*Extracted entries:*
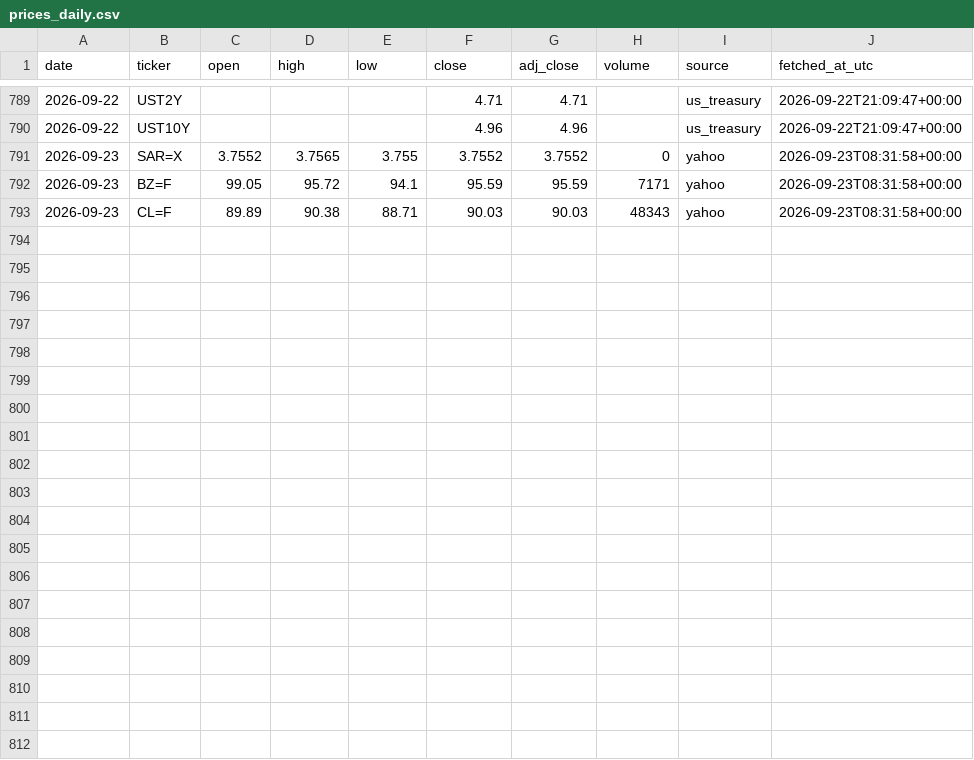
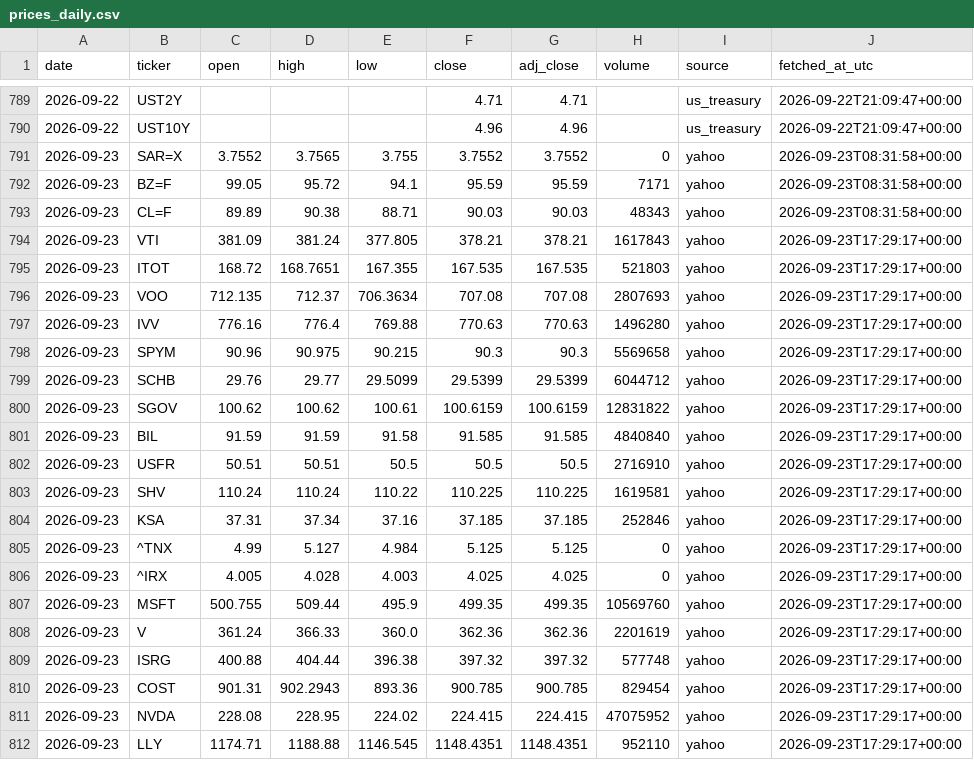
Before and after one commit to 88Fares/sentinel, a CSV file: data/prices_daily.csv, drawn as a sheet; only a part is shown, gaps mark what is left out.

```diff
--- a/data/prices_daily.csv
+++ b/data/prices_daily.csv
@@ -793 +793,20 @@ date,ticker,open,high,low,close,adj_close,volume,source,fetched_at_utc
 2026-09-23,CL=F,89.89,90.38,88.71,90.03,90.03,48343,yahoo,2026-09-23T08:31:58+00:00
+2026-09-23,VTI,381.09,381.24,377.805,378.21,378.21,1617843,yahoo,2026-09-23T17:29:17+00:00
+2026-09-23,ITOT,168.72,168.7651,167.355,167.535,167.535,521803,yahoo,2026-09-23T17:29:17+00:00
+2026-09-23,VOO,712.135,712.37,706.3634,707.08,707.08,2807693,yahoo,2026-09-23T17:29:17+00:00
+2026-09-23,IVV,776.16,776.4,769.88,770.63,770.63,1496280,yahoo,2026-09-23T17:29:17+00:00
+2026-09-23,SPYM,90.96,90.975,90.215,90.3,90.3,5569658,yahoo,2026-09-23T17:29:17+00:00
+2026-09-23,SCHB,29.76,29.77,29.5099,29.5399,29.5399,6044712,yahoo,2026-09-23T17:29:17+00:00
+2026-09-23,SGOV,100.62,100.62,100.61,100.6159,100.6159,12831822,yahoo,2026-09-23T17:29:17+00:00
+2026-09-23,BIL,91.59,91.59,91.58,91.585,91.585,4840840,yahoo,2026-09-23T17:29:17+00:00
+2026-09-23,USFR,50.51,50.51,50.5,50.5,50.5,2716910,yahoo,2026-09-23T17:29:17+00:00
+2026-09-23,SHV,110.24,110.24,110.22,110.225,110.225,1619581,yahoo,2026-09-23T17:29:17+00:00
+2026-09-23,KSA,37.31,37.34,37.16,37.185,37.185,252846,yahoo,2026-09-23T17:29:17+00:00
+2026-09-23,^TNX,4.99,5.127,4.984,5.125,5.125,0,yahoo,2026-09-23T17:29:17+00:00
+2026-09-23,^IRX,4.005,4.028,4.003,4.025,4.025,0,yahoo,2026-09-23T17:29:17+00:00
+2026-09-23,MSFT,500.755,509.44,495.9,499.35,499.35,10569760,yahoo,2026-09-23T17:29:17+00:00
+2026-09-23,V,361.24,366.33,360.0,362.36,362.36,2201619,yahoo,2026-09-23T17:29:17+00:00
+2026-09-23,ISRG,400.88,404.44,396.38,397.32,397.32,577748,yahoo,2026-09-23T17:29:17+00:00
+2026-09-23,COST,901.31,902.2943,893.36,900.785,900.785,829454,yahoo,2026-09-23T17:29:17+00:00
+2026-09-23,NVDA,228.08,228.95,224.02,224.415,224.415,47075952,yahoo,2026-09-23T17:29:17+00:00
+2026-09-23,LLY,1174.71,1188.88,1146.545,1148.4351,1148.4351,952110,yahoo,2026-09-23T17:29:17+00:00
```
Also changed, not shown: data/fetch_log.csv, 3 other files.
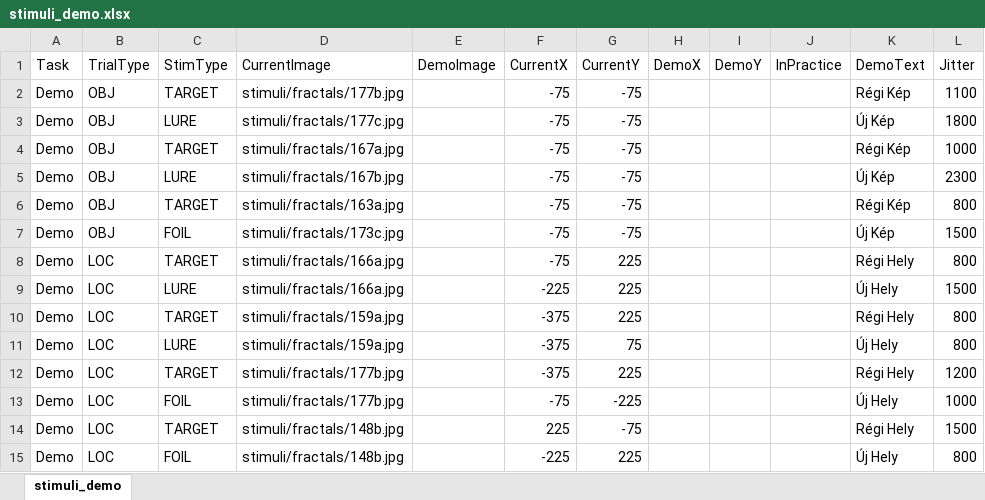
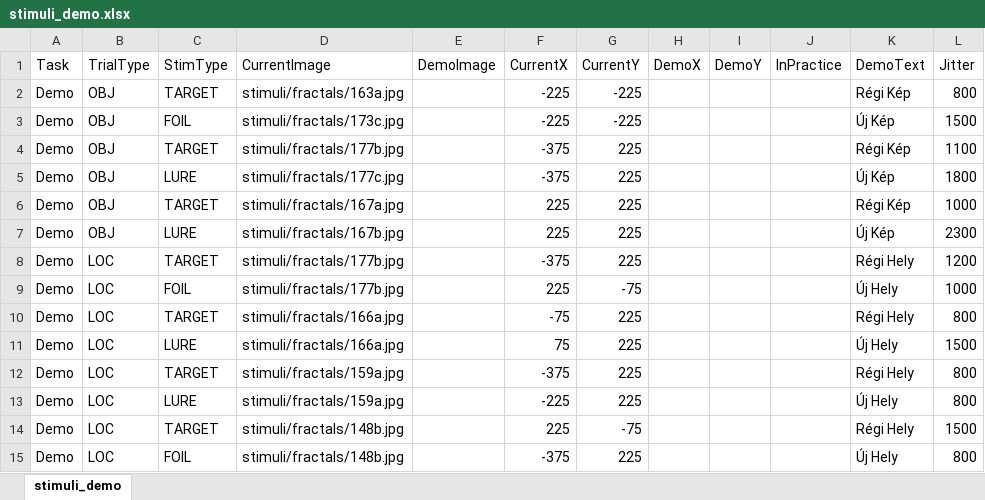
Before and after one commit to IlyesAlex/TerKepEsz_Online, an Excel workbook: stimuli_tables/stimuli_demo.xlsx, sheet stimuli_demo, drawn as a sheet; values as stored, in another font and other column widths than the file's, no cell formats; removed rows and columns are numbered as before the commit, all else as after; the diff names each change by its address in the sheet, - before the commit and + after, or states it on an @@ line.

Commit message:
corrected practice and demo trial coordinates

```diff
--- a/stimuli_tables/stimuli_demo.xlsx (sheet stimuli_demo)
+++ b/stimuli_tables/stimuli_demo.xlsx (sheet stimuli_demo)
+row 2: Demo | OBJ | TARGET | stimuli/fractals/163a.jpg |  | -225 | -225 |  |  |  | Régi Kép | 800
+row 3: Demo | OBJ | FOIL | stimuli/fractals/173c.jpg |  | -225 | -225 |  |  |  | Új Kép | 1500
-F4:F5 (CurrentX): -75
+F4:F5 (CurrentX): -375
-G4:G8 (CurrentY): -75
+G4:G8 (CurrentY): 225
-F6:F7 (CurrentX): -75
+F6:F7 (CurrentX): 225
-B8:B9 (TrialType): OBJ
+B8:B9 (TrialType): LOC
-D8 (CurrentImage): stimuli/fractals/163a.jpg
+D8 (CurrentImage): stimuli/fractals/177b.jpg
-F8 (CurrentX): -75
+F8 (CurrentX): -375
-K8 (DemoText): Régi Kép
+K8 (DemoText): Régi Hely
-L8 (Jitter): 800
+L8 (Jitter): 1200
-D9 (CurrentImage): stimuli/fractals/173c.jpg
+D9 (CurrentImage): stimuli/fractals/177b.jpg
-F9 (CurrentX): -75
+F9 (CurrentX): 225
-K9 (DemoText): Új Kép
+K9 (DemoText): Új Hely
-L9 (Jitter): 1500
+L9 (Jitter): 1000
-F11 (CurrentX): -225
+F11 (CurrentX): 75
-F13 (CurrentX): -375
+F13 (CurrentX): -225
-G13 (CurrentY): 75
+G13 (CurrentY): 225
-row 12: Demo | LOC | TARGET | stimuli/fractals/177b.jpg |  | -375 | 225 |  |  |  | Régi Hely | 1200
-row 13: Demo | LOC | FOIL | stimuli/fractals/177b.jpg |  | -75 | -225 |  |  |  | Új Hely | 1000
-F15 (CurrentX): -225
+F15 (CurrentX): -375
```
Also changed, not shown: cell formats, 5 other files.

*Task to carry out:*
Please state how many lines of the listing above hold "files", giving the number and nothing else.

*Answer to this task:*
2